The other thing is the little essay-in-a-booklet called On Truth by Harry G. Frankfurt which I picked up at a bookstore this morning. He argues that despite various consciously or unconsciously held postmodern positions on the possibility and accessibility of truth, most of us rely on our ability to distinguish between truth and falsehood in very practical ways in our everyday lives. He equates truth here with fact. For instance, no matter how skeptical you are about truth, you’ll probably give your actual name and address when filling in an application for something. In other words, you’ll tell the truth about the fact and you and the contracting party will rely on the accuracy of those details. If they prove false, the whole thing won’t work (at least not for long). Practically, truth is essential to large parts of our lives, and our trust in others and, most importantly, in ourselves, depends on it, so communities couldn’t function without it. Communities do sustain a lot of “bullshit and lying” too (apparently the subject of a prior essay by the same person), but we can navigate this if we have some ability to tell the difference between truth and falsehood (and most people do). Those who hold to falsehood as truth are crazy. Every time someone tells us even a white lie, perhaps in order to protect us, and we believe them, we enter into a world created by their words that is different from the real world experienced by those not exposed to the lie. Every time we do this, we become a little crazy and our trust in our own ability to distinguish between truth and falsehood is damaged.
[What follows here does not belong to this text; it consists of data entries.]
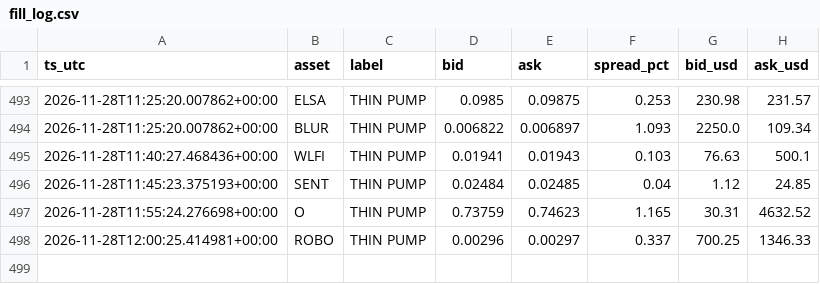
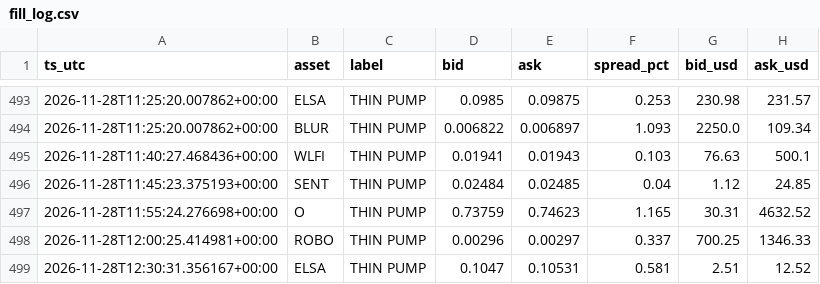
Before and after one commit to allenhuguley-glitch/cscan, a CSV file: fill_log.csv, drawn as a sheet; only a part is shown, gaps mark what is left out.

```diff
--- a/fill_log.csv
+++ b/fill_log.csv
@@ -498 +498,2 @@ ts_utc,asset,label,bid,ask,spread_pct,bid_usd,ask_usd
 2026-11-28T12:00:25.414981+00:00,ROBO,THIN PUMP,0.00296,0.00297,0.337,700.25,1346.33
+2026-11-28T12:30:31.356167+00:00,ELSA,THIN PUMP,0.1047,0.10531,0.581,2.51,12.52
```
Also changed, not shown: fill_outcomes.csv, 6 other files.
My thoughts aren’t quite formulated yet, but I think where they’re going in pulling these two stimuli together is that the whole attempt to “eliminate” prostitution is based on a falsehood because it’s out of touch with reality (facts). This would lead to the conclusion (not new, but still shocking) that the church is a liar because it refuses to tell the truth about the way things really are (labelling all prostitution “sin” is not “telling it like it is” for everyone). Ergo, the church makes us crazy.

When truth is an ideal, it has little practical use, because it doesn’t relate to facts, or worse, tries to deny them. One could argue that it isn’t truth at all, just something that wants to be.

Postscript: Just read this really funny, outraged and outrageous response to the Catholic Church’s new seven deadly sins, by Grant Walliser in the Mail & Guardian: Catholics modernise their mumbo-jumbo. Worth a read for further thoughts on reality, truth and crazy-making.



et cetera